The total expenditure on medicines in the United Kingdom in 1966 was £267 million. Of this £188 million was for medicines prescribed on the National Health Service. The other £79 million was spent by the public mainly for medicines bought without a doctor’s prescription. Thus self-treatment still forms an important aspect of medical care, although in terms of cost it accounts for less than half per cent of total consumer expenditure.
The extent of private purchases of medicines may seem surprising in a situation where medicines are available to all either free or at nominal cost under the National Health Service. Indeed the manufacturers of proprietary remedies themselves believed that their sales would dwindle once the Health Service had been established. However, even when medicines have been entirely free under the National Health Service, many people still have preferred to pay for their own household remedies rather than to visit the doctor to obtain them without charge. Whereas it was the original concept that all sickness should come within the scope of the Health Service, it is now acknowledged that much treatment must fall outside it.

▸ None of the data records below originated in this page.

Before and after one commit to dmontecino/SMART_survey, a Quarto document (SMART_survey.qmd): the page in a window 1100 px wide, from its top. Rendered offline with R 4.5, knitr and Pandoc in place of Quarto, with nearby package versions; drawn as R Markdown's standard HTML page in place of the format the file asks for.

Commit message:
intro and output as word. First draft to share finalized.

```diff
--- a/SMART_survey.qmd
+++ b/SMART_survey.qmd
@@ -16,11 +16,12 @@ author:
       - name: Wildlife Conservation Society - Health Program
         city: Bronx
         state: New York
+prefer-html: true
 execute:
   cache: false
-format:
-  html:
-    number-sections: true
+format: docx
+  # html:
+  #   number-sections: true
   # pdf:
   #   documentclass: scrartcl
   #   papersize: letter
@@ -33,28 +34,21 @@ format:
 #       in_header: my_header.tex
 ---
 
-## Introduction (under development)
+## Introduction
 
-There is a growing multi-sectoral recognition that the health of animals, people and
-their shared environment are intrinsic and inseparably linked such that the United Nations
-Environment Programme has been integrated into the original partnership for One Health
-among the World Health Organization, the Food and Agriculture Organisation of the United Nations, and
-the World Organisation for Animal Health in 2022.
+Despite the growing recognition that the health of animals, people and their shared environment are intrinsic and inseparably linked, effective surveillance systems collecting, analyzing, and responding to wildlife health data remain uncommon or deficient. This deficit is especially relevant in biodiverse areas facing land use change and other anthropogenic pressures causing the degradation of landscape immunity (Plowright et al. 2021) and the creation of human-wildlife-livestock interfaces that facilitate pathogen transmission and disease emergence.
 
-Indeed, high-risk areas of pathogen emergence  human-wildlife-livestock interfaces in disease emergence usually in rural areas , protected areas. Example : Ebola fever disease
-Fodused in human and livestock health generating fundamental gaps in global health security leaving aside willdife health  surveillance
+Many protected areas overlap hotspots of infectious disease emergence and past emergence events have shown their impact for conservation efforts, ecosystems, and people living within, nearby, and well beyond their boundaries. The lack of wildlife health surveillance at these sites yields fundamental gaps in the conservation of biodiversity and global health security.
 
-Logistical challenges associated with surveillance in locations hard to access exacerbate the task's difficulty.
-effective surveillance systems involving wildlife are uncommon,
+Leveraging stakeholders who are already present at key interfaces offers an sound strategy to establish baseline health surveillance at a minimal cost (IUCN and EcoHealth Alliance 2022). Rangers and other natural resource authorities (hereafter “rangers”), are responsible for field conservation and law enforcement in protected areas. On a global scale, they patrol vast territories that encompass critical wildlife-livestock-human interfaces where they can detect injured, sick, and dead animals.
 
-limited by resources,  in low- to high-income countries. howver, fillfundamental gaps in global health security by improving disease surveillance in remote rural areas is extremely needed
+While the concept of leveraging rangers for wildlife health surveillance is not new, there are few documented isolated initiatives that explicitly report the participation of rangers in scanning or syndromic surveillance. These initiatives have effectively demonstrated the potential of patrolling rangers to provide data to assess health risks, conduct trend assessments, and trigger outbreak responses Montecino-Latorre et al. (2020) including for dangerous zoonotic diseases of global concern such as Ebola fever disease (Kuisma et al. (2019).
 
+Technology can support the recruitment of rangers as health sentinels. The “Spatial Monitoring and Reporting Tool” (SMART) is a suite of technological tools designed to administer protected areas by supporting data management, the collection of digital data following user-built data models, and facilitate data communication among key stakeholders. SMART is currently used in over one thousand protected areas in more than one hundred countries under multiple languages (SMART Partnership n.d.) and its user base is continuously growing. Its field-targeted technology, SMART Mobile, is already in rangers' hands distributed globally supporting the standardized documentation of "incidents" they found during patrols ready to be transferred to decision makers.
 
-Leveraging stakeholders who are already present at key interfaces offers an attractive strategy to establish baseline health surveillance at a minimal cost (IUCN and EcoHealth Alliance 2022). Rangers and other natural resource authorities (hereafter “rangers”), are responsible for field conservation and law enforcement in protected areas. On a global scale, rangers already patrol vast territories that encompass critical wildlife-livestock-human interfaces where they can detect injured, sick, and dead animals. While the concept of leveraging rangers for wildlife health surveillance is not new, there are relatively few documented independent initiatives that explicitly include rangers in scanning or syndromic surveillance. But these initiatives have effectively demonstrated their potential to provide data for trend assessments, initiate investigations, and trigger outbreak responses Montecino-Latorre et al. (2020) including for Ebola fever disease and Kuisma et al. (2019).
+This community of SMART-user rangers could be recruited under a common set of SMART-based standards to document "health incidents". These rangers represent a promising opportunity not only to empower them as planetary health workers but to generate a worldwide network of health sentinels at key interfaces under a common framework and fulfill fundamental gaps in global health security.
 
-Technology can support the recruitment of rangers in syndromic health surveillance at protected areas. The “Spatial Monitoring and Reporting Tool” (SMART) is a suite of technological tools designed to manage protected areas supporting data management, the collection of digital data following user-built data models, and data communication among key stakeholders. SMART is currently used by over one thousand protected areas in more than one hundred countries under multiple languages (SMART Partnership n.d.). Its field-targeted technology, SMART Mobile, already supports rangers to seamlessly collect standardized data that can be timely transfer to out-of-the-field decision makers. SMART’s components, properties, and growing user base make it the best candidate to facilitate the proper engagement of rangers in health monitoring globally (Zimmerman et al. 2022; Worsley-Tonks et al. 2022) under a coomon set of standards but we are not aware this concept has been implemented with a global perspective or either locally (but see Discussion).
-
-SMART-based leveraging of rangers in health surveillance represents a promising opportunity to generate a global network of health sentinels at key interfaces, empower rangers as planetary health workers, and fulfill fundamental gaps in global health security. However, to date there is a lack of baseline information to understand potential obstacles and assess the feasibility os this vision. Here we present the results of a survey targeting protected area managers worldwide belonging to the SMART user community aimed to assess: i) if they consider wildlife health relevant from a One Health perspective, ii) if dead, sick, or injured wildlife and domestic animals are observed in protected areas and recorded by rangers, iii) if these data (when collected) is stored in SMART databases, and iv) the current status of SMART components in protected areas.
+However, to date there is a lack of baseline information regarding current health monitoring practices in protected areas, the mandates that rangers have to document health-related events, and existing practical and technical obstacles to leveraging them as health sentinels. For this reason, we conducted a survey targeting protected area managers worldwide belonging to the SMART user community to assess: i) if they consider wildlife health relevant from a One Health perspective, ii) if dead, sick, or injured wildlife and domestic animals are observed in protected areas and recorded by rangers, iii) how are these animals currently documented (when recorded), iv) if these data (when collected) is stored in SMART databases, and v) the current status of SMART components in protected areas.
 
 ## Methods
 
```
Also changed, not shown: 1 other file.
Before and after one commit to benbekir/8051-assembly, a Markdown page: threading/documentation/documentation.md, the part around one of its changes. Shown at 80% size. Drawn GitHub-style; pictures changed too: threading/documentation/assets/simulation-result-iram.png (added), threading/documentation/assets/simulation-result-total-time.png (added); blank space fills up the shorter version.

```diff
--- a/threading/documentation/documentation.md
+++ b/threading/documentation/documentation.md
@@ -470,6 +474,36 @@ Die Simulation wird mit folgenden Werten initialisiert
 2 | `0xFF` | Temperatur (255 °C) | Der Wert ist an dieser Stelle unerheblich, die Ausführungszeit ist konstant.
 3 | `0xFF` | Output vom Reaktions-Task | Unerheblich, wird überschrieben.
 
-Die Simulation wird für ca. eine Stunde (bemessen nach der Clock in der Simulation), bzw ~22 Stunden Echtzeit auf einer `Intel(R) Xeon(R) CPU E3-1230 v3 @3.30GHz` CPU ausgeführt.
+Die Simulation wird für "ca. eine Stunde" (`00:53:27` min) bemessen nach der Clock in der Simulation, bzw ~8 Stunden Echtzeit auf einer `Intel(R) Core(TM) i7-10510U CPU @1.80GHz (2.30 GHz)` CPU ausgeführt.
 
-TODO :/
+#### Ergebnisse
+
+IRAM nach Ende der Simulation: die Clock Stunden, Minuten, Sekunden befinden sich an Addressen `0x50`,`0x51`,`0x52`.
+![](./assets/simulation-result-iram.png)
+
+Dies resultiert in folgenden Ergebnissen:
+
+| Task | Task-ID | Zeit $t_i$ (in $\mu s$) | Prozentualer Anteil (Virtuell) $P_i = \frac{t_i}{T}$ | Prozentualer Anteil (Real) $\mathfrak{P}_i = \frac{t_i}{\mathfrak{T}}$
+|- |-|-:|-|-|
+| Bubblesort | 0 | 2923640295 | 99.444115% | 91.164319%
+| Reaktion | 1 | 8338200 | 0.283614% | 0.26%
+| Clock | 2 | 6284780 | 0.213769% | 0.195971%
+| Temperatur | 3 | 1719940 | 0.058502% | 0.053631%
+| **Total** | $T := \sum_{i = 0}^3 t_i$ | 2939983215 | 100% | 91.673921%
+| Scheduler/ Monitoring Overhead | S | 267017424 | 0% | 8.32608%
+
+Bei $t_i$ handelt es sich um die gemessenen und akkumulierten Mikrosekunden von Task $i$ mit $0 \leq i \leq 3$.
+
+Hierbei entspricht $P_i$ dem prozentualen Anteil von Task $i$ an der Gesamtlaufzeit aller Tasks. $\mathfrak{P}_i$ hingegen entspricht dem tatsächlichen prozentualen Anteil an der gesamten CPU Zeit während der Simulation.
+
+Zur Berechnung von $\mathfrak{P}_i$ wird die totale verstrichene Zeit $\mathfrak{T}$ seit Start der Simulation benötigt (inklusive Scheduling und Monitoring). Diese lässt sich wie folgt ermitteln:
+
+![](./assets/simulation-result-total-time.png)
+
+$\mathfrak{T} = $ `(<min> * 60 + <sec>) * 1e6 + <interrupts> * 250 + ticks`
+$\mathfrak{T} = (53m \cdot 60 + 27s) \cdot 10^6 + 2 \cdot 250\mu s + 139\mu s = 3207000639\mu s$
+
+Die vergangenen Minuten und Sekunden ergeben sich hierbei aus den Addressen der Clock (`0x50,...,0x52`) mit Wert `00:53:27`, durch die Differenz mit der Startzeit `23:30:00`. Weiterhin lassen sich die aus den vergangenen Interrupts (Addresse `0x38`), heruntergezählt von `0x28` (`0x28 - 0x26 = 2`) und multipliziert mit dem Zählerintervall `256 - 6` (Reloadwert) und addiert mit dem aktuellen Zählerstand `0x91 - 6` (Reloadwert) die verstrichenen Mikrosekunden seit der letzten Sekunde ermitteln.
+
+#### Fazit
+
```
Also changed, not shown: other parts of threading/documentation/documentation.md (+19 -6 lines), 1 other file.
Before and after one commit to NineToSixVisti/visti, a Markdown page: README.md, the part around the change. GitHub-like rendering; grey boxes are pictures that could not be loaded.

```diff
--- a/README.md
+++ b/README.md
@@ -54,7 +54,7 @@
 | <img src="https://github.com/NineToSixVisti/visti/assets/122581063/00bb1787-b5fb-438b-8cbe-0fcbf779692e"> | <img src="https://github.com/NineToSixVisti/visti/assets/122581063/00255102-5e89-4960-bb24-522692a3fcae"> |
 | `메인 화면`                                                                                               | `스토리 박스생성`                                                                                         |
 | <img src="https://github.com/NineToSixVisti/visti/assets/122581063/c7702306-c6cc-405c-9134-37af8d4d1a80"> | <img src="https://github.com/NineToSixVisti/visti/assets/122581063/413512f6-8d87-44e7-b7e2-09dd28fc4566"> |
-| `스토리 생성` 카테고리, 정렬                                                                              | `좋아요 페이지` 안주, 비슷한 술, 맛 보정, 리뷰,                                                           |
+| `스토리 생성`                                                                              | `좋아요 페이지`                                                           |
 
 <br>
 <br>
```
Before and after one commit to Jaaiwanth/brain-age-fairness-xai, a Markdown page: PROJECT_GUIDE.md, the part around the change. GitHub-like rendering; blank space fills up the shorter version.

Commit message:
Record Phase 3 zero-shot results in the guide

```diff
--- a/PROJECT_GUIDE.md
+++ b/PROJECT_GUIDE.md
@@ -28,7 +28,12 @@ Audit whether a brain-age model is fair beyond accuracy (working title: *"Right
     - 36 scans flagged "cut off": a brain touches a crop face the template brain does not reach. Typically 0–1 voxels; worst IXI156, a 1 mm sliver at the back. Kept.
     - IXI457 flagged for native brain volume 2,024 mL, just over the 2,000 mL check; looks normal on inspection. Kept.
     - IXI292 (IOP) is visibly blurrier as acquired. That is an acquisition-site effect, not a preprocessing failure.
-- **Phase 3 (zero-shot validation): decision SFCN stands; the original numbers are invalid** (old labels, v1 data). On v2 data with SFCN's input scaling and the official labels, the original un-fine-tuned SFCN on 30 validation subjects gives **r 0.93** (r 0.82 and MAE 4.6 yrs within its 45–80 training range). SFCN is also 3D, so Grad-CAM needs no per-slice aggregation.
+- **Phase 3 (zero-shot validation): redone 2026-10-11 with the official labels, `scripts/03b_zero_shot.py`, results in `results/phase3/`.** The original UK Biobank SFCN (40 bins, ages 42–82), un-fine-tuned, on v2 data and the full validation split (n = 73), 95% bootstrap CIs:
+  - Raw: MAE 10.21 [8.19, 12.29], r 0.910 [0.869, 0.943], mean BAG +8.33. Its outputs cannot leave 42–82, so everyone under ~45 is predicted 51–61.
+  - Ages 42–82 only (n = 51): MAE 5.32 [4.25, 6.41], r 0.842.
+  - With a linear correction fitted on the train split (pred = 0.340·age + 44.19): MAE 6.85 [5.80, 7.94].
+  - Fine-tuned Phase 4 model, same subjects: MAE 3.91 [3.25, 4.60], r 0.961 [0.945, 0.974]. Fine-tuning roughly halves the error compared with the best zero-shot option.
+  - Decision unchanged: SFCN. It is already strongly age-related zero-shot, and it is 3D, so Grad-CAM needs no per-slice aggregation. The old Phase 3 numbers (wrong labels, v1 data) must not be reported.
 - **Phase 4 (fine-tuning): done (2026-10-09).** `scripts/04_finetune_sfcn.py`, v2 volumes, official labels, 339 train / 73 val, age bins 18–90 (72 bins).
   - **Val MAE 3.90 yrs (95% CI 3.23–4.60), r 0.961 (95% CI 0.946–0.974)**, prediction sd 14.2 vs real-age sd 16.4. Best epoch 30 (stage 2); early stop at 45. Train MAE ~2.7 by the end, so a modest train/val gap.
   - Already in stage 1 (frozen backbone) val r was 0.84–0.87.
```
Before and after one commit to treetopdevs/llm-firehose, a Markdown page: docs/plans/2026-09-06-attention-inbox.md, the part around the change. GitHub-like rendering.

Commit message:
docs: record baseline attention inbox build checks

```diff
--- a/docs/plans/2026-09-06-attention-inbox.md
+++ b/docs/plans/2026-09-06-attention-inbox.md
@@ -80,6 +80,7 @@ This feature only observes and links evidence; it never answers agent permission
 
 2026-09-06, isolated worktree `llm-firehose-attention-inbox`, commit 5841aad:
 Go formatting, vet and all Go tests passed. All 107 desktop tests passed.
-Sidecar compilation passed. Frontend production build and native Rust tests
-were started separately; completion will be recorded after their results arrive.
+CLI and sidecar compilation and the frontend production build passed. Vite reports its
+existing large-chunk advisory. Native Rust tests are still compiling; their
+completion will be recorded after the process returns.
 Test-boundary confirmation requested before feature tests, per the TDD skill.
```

This paper considers the human reasons leading to self-treatment, the common type of diseases involved, and the ways in which they are treated. It goes on to consider the impact of this approach on the overall standards of health in the United Kingdom.